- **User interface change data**

▬▬▬▬▬▬▬▬▬▬

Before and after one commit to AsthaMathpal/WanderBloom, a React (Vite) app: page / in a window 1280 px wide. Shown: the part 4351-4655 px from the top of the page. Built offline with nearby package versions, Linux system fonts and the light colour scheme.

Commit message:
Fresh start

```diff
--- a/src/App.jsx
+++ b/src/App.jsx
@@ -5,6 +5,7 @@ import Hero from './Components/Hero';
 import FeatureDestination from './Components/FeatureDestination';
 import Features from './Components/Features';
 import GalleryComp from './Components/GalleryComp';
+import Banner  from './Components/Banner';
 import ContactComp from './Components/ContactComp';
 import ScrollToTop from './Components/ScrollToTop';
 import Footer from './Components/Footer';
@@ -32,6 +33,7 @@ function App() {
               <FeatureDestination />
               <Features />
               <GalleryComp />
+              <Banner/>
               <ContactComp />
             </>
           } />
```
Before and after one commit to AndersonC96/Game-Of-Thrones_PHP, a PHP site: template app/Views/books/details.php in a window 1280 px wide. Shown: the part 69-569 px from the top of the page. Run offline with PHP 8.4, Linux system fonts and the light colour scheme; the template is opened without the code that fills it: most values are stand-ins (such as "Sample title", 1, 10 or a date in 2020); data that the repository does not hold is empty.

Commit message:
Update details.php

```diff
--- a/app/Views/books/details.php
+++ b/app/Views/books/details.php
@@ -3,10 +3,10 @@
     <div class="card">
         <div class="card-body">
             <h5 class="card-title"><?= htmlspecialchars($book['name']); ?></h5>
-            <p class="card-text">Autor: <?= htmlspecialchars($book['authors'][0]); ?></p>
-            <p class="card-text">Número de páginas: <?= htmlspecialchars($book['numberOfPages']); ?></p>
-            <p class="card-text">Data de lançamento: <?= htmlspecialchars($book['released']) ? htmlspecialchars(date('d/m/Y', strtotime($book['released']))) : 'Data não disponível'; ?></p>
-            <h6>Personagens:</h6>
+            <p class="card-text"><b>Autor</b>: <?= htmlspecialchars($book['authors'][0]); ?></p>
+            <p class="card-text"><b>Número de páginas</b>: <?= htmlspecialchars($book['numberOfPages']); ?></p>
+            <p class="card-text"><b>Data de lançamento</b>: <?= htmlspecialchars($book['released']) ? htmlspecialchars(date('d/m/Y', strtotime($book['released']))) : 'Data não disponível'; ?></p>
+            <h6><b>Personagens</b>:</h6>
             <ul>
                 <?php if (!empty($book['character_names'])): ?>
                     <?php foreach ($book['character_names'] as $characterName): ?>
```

▬▬▬▬▬▬▬▬▬▬

The number of lines containing "Autor" is all that is wanted; tally them in the data.

2